▸ **SUPPLIED RECORDS**
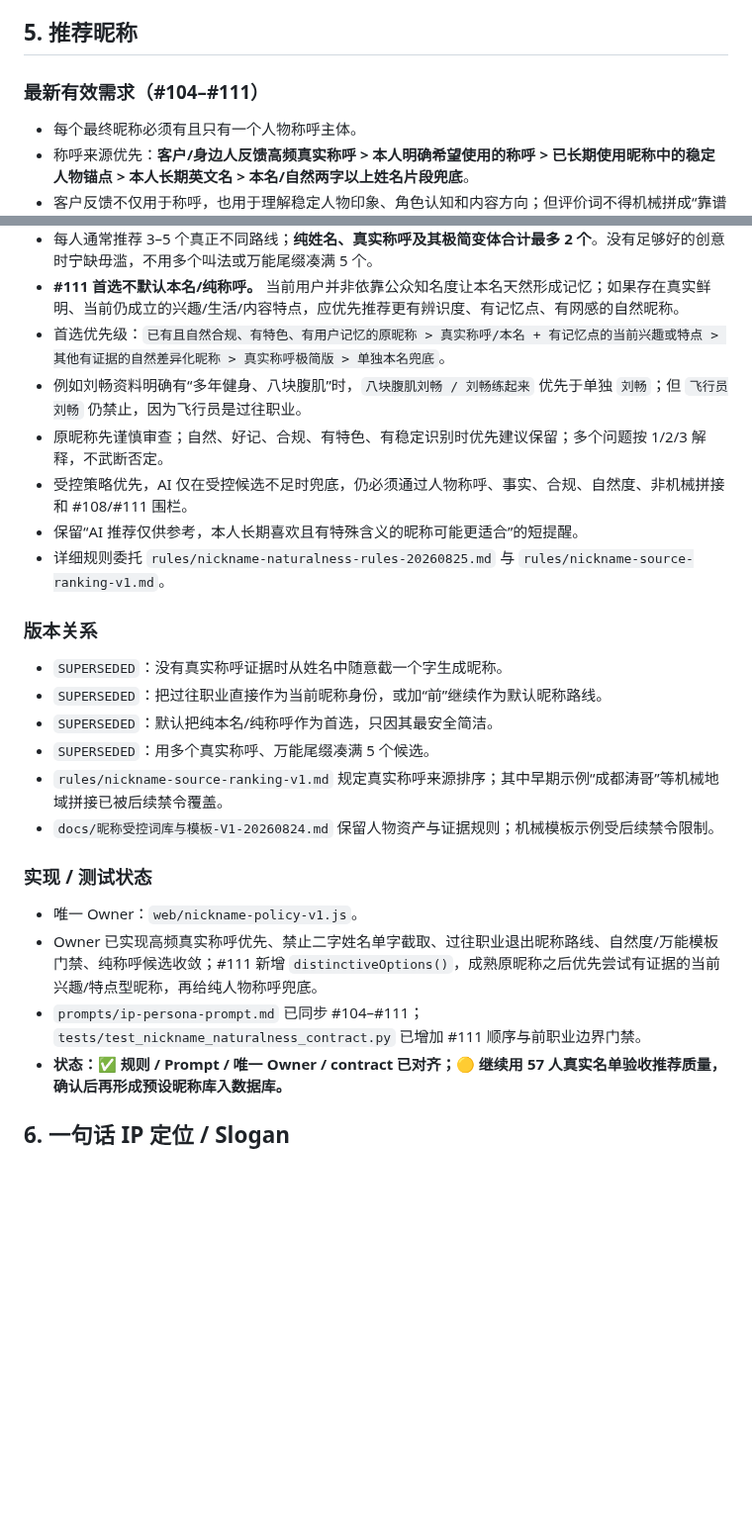
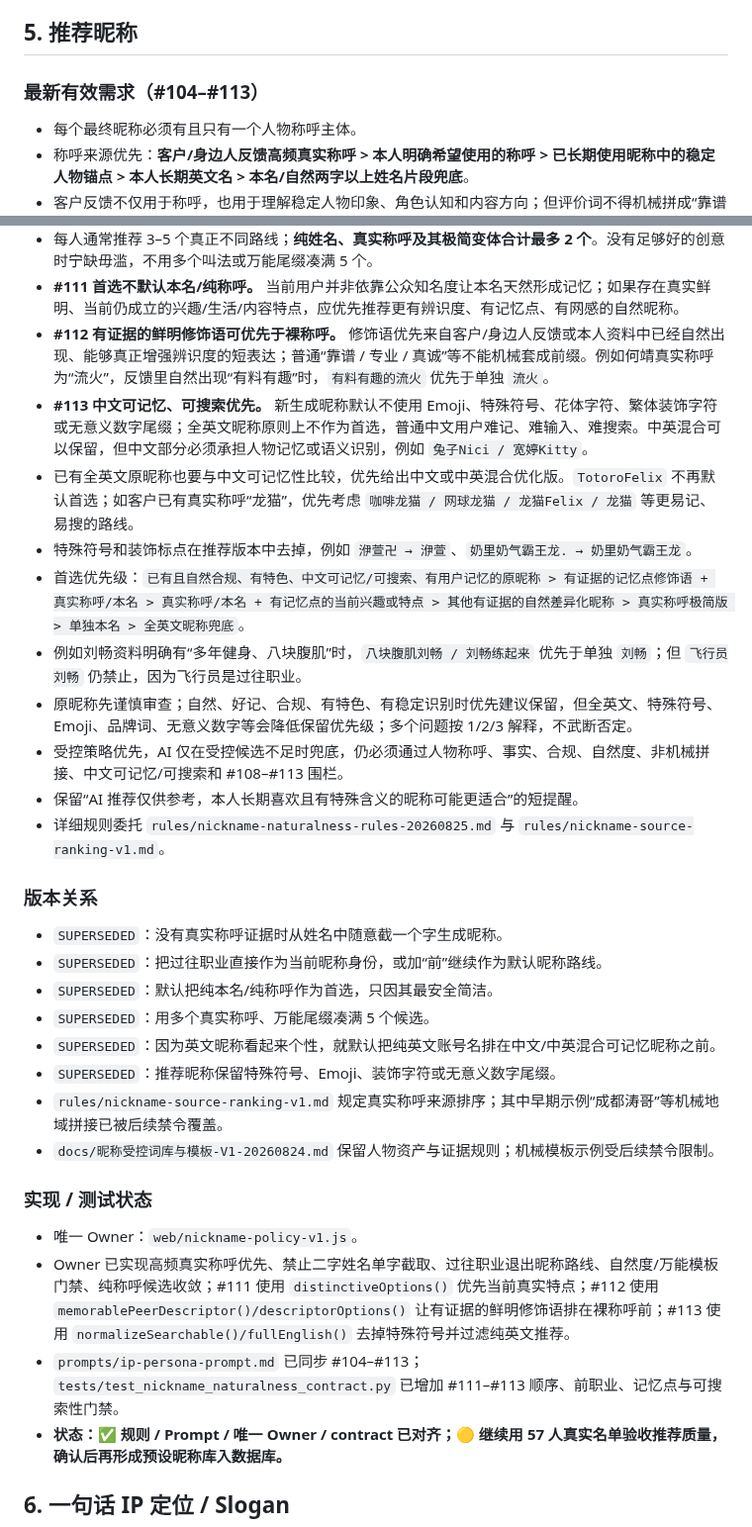
Before and after one commit to Yugongbiji/AIA-Auto-IP, a Markdown page: docs/product/CURRENT_EFFECTIVE_REQUIREMENTS_LEDGER_20260825.md, 2 parts joined by grey strips. Shown at 99% size. Drawn GitHub-style; blank space fills up the shorter version.

Commit message:
docs: sync nickname requirements through 113

```diff
--- a/docs/product/CURRENT_EFFECTIVE_REQUIREMENTS_LEDGER_20260825.md
+++ b/docs/product/CURRENT_EFFECTIVE_REQUIREMENTS_LEDGER_20260825.md
@@ -98,7 +98,7 @@
 
 ## 5. 推荐昵称
 
-### 最新有效需求（#104–#111）
+### 最新有效需求（#104–#113）
 
 - 每个最终昵称必须有且只有一个人物称呼主体。
 - 称呼来源优先：**客户/身边人反馈高频真实称呼 > 本人明确希望使用的称呼 > 已长期使用昵称中的稳定人物锚点 > 本人长期英文名 > 本名/自然两字以上姓名片段兜底**。
@@ -113,10 +113,14 @@
 - `XX的小世界 / XX的日常 / XX聊生活 / XX看世界` 等万能模板不作为批量默认路线；已有长期使用且自然的原昵称可以保留。
 - 每人通常推荐 3–5 个真正不同路线；**纯姓名、真实称呼及其极简变体合计最多 2 个**。没有足够好的创意时宁缺毋滥，不用多个叫法或万能尾缀凑满 5 个。
 - **#111 首选不默认本名/纯称呼。** 当前用户并非依靠公众知名度让本名天然形成记忆；如果存在真实鲜明、当前仍成立的兴趣/生活/内容特点，应优先推荐更有辨识度、有记忆点、有网感的自然昵称。
-- 首选优先级：`已有且自然合规、有特色、有用户记忆的原昵称 > 真实称呼/本名 + 有记忆点的当前兴趣或特点 > 其他有证据的自然差异化昵称 > 真实称呼极简版 > 单独本名兜底`。
+- **#112 有证据的鲜明修饰语可优先于裸称呼。** 修饰语优先来自客户/身边人反馈或本人资料中已经自然出现、能够真正增强辨识度的短表达；普通“靠谱 / 专业 / 真诚”等不能机械套成前缀。例如何靖真实称呼为“流火”，反馈里自然出现“有料有趣”时，`有料有趣的流火` 优先于单独 `流火`。
+- **#113 中文可记忆、可搜索优先。** 新生成昵称默认不使用 Emoji、特殊符号、花体字符、繁体装饰字符或无意义数字尾缀；全英文昵称原则上不作为首选，普通中文用户难记、难输入、难搜索。中英混合可以保留，但中文部分必须承担人物记忆或语义识别，例如 `兔子Nici / 宽婷Kitty`。
+- 已有全英文原昵称也要与中文可记忆性比较，优先给出中文或中英混合优化版。`TotoroFelix` 不再默认首选；如客户已有真实称呼“龙猫”，优先考虑 `咖啡龙猫 / 网球龙猫 / 龙猫Felix / 龙猫` 等更易记、易搜的路线。
+- 特殊符号和装饰标点在推荐版本中去掉，例如 `洢萱卍 → 洢萱`、`奶里奶气霸王龙. → 奶里奶气霸王龙`。
+- 首选优先级：`已有且自然合规、有特色、中文可记忆/可搜索、有用户记忆的原昵称 > 有证据的记忆点修饰语 + 真实称呼/本名 > 真实称呼/本名 + 有记忆点的当前兴趣或特点 > 其他有证据的自然差异化昵称 > 真实称呼极简版 > 单独本名 > 全英文昵称兜底`。
 - 例如刘畅资料明确有“多年健身、八块腹肌”时，`八块腹肌刘畅 / 刘畅练起来` 优先于单独 `刘畅`；但 `飞行员刘畅` 仍禁止，因为飞行员是过往职业。
-- 原昵称先谨慎审查；自然、好记、合规、有特色、有稳定识别时优先建议保留；多个问题按 1/2/3 解释，不武断否定。
-- 受控策略优先，AI 仅在受控候选不足时兜底，仍必须通过人物称呼、事实、合规、自然度、非机械拼接和 #108/#111 围栏。
+- 原昵称先谨慎审查；自然、好记、合规、有特色、有稳定识别时优先建议保留，但全英文、特殊符号、Emoji、品牌词、无意义数字等会降低保留优先级；多个问题按 1/2/3 解释，不武断否定。
+- 受控策略优先，AI 仅在受控候选不足时兜底，仍必须通过人物称呼、事实、合规、自然度、非机械拼接、中文可记忆/可搜索和 #108–#113 围栏。
 - 保留“AI 推荐仅供参考，本人长期喜欢且有特殊含义的昵称可能更适合”的短提醒。
 - 详细规则委托 `rules/nickname-naturalness-rules-20260825.md` 与 `rules/nickname-source-ranking-v1.md`。
 
@@ -126,14 +130,16 @@
 - `SUPERSEDED`：把过往职业直接作为当前昵称身份，或加“前”继续作为默认昵称路线。
 - `SUPERSEDED`：默认把纯本名/纯称呼作为首选，只因其最安全简洁。
 - `SUPERSEDED`：用多个真实称呼、万能尾缀凑满 5 个候选。
+- `SUPERSEDED`：因为英文昵称看起来个性，就默认把纯英文账号名排在中文/中英混合可记忆昵称之前。
+- `SUPERSEDED`：推荐昵称保留特殊符号、Emoji、装饰字符或无意义数字尾缀。
 - `rules/nickname-source-ranking-v1.md` 规定真实称呼来源排序；其中早期示例“成都涛哥”等机械地域拼接已被后续禁令覆盖。
 - `docs/昵称受控词库与模板-V1-20260824.md` 保留人物资产与证据规则；机械模板示例受后续禁令限制。
 
 ### 实现 / 测试状态
 
 - 唯一 Owner：`web/nickname-policy-v1.js`。
-- Owner 已实现高频真实称呼优先、禁止二字姓名单字截取、过往职业退出昵称路线、自然度/万能模板门禁、纯称呼候选收敛；#111 新增 `distinctiveOptions()`，成熟原昵称之后优先尝试有证据的当前兴趣/特点型昵称，再给纯人物称呼兜底。
-- `prompts/ip-persona-prompt.md` 已同步 #104–#111；`tests/test_nickname_naturalness_contract.py` 已增加 #111 顺序与前职业边界门禁。
+- Owner 已实现高频真实称呼优先、禁止二字姓名单字截取、过往职业退出昵称路线、自然度/万能模板门禁、纯称呼候选收敛；#111 使用 `distinctiveOptions()` 优先当前真实特点；#112 使用 `memorablePeerDescriptor()/descriptorOptions()` 让有证据的鲜明修饰语排在裸称呼前；#113 使用 `normalizeSearchable()/fullEnglish()` 去掉特殊符号并过滤纯英文推荐。
+- `prompts/ip-persona-prompt.md` 已同步 #104–#113；`tests/test_nickname_naturalness_contract.py` 已增加 #111–#113 顺序、前职业、记忆点与可搜索性门禁。
 - **状态：✅ 规则 / Prompt / 唯一 Owner / contract 已对齐；🟡 继续用 57 人真实名单验收推荐质量，确认后再形成预设昵称库入数据库。**
 
 ## 6. 一句话 IP 定位 / Slogan
```
Also changed, not shown: other parts of docs/product/CURRENT_EFFECTIVE_REQUIREMENTS_LEDGER_20260825.md (+4 -2 lines).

▸ **HOW TO COMPLETE THIS TASK**
Among the lines of the material above, count those that include "SUPERSEDED" and report that number alone.

▸ **OUTPUT FOR THIS EXERCISE**
5